The auditions contain several sections and multiple chances for campers to display their various skills, including both ensemble work and individual performance. In other words, auditions are a group experience. Some of you may be seasoned auditioning veterans; others may be experiencing them for the first time. Shakespeare wrote his plays for a company of actors, not a single spotlight-stealer. We will be watching not only how you work and perform, but how you work and perform collaboratively with your fellow artists, and you better believe that we take everything into account when making casting decisions.

Does the ASC Theatre Camp have a casting policy?
Indeed we do. We support and follow the rules outlined by the American Shakespeare Center’s general casting policy:

We look for actors of all shapes, sizes, colors, and abilities.  We frequently cast women as male characters and sometimes men as female characters.  We cast actors of color in any/all roles.  We believe that Shakespeare’s plays tell the stories of all of us and we want our casting to reflect that.

Feeling overwhelmed? Keep reading! The Tools & Tips section is coming up next and can help provide some insight into preparing early modern text for performance.


Choosing and Preparing your Monologue – Tools & Tips

The information section will help you prepare your monologue for performance. Familiarize yourself with the basics of Shakespeare’s verse structure, rhetorical figures, and the value of a word-for-word paraphrase. Get some tips about cutting Shakespeare’s text to help you feel confident about making your own cuts in a longer monologue.

Guidelines for choosing your monologue:

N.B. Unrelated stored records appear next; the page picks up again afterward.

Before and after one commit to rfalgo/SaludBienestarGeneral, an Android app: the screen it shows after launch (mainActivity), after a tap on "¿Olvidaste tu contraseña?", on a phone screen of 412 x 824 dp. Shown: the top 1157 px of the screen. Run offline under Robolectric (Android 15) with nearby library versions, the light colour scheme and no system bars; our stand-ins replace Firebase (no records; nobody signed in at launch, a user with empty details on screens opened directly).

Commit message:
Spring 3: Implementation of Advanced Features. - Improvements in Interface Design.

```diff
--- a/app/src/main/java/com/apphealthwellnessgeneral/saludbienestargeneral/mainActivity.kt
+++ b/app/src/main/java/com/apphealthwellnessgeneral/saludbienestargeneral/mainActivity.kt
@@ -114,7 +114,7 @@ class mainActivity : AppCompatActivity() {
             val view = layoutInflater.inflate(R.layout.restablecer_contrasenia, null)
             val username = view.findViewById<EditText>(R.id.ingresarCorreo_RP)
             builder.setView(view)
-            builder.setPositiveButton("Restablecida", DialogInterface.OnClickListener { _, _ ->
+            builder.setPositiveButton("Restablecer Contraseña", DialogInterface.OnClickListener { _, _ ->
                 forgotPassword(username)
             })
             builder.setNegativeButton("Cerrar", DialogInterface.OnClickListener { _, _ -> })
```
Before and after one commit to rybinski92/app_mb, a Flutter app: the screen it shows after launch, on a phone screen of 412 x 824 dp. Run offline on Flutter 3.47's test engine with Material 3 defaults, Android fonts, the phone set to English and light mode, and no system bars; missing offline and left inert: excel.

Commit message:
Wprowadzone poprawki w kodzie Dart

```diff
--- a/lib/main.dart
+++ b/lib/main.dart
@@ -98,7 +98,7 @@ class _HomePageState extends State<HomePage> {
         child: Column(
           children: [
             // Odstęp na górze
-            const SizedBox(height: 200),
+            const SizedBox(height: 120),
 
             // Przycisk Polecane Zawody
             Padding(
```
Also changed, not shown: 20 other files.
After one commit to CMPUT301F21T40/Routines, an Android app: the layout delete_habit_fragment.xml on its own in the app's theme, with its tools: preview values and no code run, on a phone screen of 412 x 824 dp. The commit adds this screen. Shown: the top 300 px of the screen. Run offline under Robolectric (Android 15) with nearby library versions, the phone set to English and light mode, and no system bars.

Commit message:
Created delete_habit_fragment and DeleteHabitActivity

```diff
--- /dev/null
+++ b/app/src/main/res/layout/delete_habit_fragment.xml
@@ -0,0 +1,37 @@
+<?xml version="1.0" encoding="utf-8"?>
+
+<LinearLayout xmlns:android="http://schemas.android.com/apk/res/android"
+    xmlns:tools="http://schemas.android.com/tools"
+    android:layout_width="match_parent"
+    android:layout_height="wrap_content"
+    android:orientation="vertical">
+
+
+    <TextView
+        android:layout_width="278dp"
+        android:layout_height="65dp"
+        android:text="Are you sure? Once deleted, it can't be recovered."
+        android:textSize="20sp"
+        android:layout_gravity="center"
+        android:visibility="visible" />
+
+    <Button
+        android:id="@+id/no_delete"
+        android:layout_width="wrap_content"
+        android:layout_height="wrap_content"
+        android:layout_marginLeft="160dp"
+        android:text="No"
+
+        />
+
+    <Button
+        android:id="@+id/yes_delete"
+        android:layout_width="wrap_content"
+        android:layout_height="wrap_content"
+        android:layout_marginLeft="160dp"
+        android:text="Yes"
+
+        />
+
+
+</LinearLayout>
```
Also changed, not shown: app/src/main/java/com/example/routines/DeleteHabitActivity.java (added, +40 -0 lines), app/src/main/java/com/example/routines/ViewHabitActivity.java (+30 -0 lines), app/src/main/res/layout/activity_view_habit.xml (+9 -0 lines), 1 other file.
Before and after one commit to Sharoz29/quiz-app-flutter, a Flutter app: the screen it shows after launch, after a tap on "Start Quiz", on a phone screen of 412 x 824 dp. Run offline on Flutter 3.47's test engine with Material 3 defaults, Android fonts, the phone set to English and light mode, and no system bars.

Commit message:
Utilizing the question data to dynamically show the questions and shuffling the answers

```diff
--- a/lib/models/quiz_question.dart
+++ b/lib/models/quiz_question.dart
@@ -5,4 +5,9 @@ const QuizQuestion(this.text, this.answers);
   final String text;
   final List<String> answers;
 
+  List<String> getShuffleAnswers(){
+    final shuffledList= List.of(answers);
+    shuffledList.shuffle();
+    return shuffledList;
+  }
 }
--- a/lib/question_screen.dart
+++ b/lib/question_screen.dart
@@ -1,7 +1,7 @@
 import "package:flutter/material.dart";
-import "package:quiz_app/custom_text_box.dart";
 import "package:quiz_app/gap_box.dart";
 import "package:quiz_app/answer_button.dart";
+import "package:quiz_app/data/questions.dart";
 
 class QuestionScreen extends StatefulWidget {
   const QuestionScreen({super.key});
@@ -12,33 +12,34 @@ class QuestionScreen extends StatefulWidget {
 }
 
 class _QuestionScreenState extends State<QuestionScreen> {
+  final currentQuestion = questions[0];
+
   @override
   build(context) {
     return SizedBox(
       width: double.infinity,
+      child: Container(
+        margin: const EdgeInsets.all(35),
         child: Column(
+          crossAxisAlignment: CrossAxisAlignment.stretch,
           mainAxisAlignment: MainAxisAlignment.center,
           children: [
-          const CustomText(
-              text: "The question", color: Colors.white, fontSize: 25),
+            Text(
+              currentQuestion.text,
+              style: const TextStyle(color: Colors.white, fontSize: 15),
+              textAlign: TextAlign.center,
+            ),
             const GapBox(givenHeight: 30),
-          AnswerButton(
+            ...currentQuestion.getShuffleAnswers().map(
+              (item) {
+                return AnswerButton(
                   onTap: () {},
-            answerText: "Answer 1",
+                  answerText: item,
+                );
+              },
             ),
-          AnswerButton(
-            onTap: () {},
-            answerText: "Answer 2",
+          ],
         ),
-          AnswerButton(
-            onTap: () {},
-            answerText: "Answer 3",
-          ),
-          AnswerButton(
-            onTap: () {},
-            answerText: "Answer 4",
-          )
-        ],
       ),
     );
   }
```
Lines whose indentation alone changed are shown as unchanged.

Monologues must be from an Early Modern play.

Here, the term “Early Modern” refers to plays written during the period roughly defined as being between 1580-1642. While that period includes Shakespeare and all of his plays, he wasn’t the only playwright of any value producing work during that time. Campers are welcome to choose audition monologues from plays written by any of Shakespeare’s contemporaries, like Christopher Marlowe, Ben Johnson, Thomas Middleton, Francis Beaumont, John Fletcher, Thomas Kyd, and Philip Massinger (just to name a few).

Monologues may be in either verse or prose, and must be between 10-15 lines long.

The line limit is non-negotiable.
Is your verse piece 8 lines long? Find a new one.
Is it 20 lines long? Cut it down, or find a new one.
Having a hard time figuring out if your prose monologue meets the length requirements? Try setting it as “verse” by inserting line breaks every 10 syllables to get a general idea of the length.


Prepare your text.

Use the information in this section to learn more about working with Shakespeare’s verse, identifying and playing rhetorical figures, and how to create a helpful word-for-word paraphrase.